We involved family members at mealtimes [by walking to] the lounge and it has improved nutritional intake by bringing in [special] food and contributing to the social aspects. One brought Italian food and they loved it.
Some patients, however, have only family members or visitors who are, themselves, older and unable to assist the patient with walking. Or, a patient may have no visitors at all.
Working closely with other members of the care team yields results, with one saying:
Going to a team meeting is good […] they say to the patient, this is what we are aiming for, do you agree that you will sit up for lunch every day […] it’s a team effort.
Another told us:
I like to read the physio notes every day and then just have an idea what their actual functional goals and actual functional levels are like. Encouraging people to achieve those tiny little goals like ‘oh, we walked to the toilet’, ‘oh, we brushed our teeth at the sink’.
One nurse spoke of the value of interventions aimed at getting patients more active, such as the UK’s End PJ Paralysis program.
[…] although not very well promoted, [it] was a great help.
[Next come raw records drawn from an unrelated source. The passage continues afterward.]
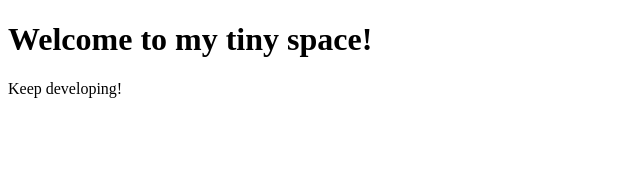
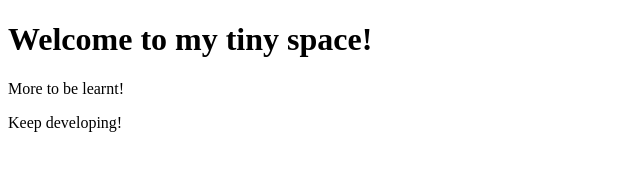
Before and after one commit to 255isWhite/old_self_web, a plain HTML site: page index.html in a window 1280 px wide. Shown: the whole page, without its empty margins (0-640 px from the left). Drawn offline with Linux system fonts and the light colour scheme.

Commit message:
long time to wait github.io to update

```diff
--- a/index.html
+++ b/index.html
@@ -6,6 +6,7 @@
     </head>
     <body>
         <h1> Welcome to my tiny space! </h1>
+        <p> More to be learnt! </p>
         <p> Keep developing! </p>
     </body>
 </html>
```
Many resources went
into it. With our model of care, there was a social aspect that was a great success, they started friendship groups, lots of activities, we had the Melbourne Cup down in the lounge, and they watched the tennis together. It’s been so positive. We used to really encourage them to go just once, now they want to go all the time. But some nurses still need to learn it’s not about wheeling people down there.
In other words, it’s about walking, not wheeling.
A nurse leader said:
It’s staggering how much time they [patients] spend alone. There’s a potential connection here. Isolation and boredom is one thing. If we tackle the boredom, we tackle the sedentary behaviour, there is a link, and we will solve the social isolation. Enabling nurses to be the coach for getting people up, and there’s definitely an educational aspect.
Creative and sustainable solutions
Our study shows that reducing sedentary behaviour in hospitals is often complex and there are important roles for nurse leaders and organisations in working together on creative and sustainable solutions.
Teach us to live that we may dread;
unnecessary time in bed.
Get people up and we may save;
patients from an early grave.
Breanne Kunstler is a practising physiotherapist and co-lead of the Physiotherapists for Physical Activity group, which advises the Australian Physiotherapy Association on physical activity matters.
Christina Ekegren is co-lead of the Physiotherapists for Physical Activity group, which advises the Australian Physiotherapy Association on physical activity matters. She has received funding from the National Health and Medical Research Council (NHMRC).
Nicole Freene is a physiotherapy academic-clinician and founding member and cardiorespiratory lead of the Physiotherapists for Physical Activity group. She has received funding from the Medical Research Future Fund.
Virginia Plummer was a past staff member at Peninsula Health where some of the data was collected.
Danny Hills and Tracy Robinson do not work for, consult, own shares in or receive funding from any company or organisation that would benefit from this article, and have disclosed no relevant affiliations beyond their academic appointment.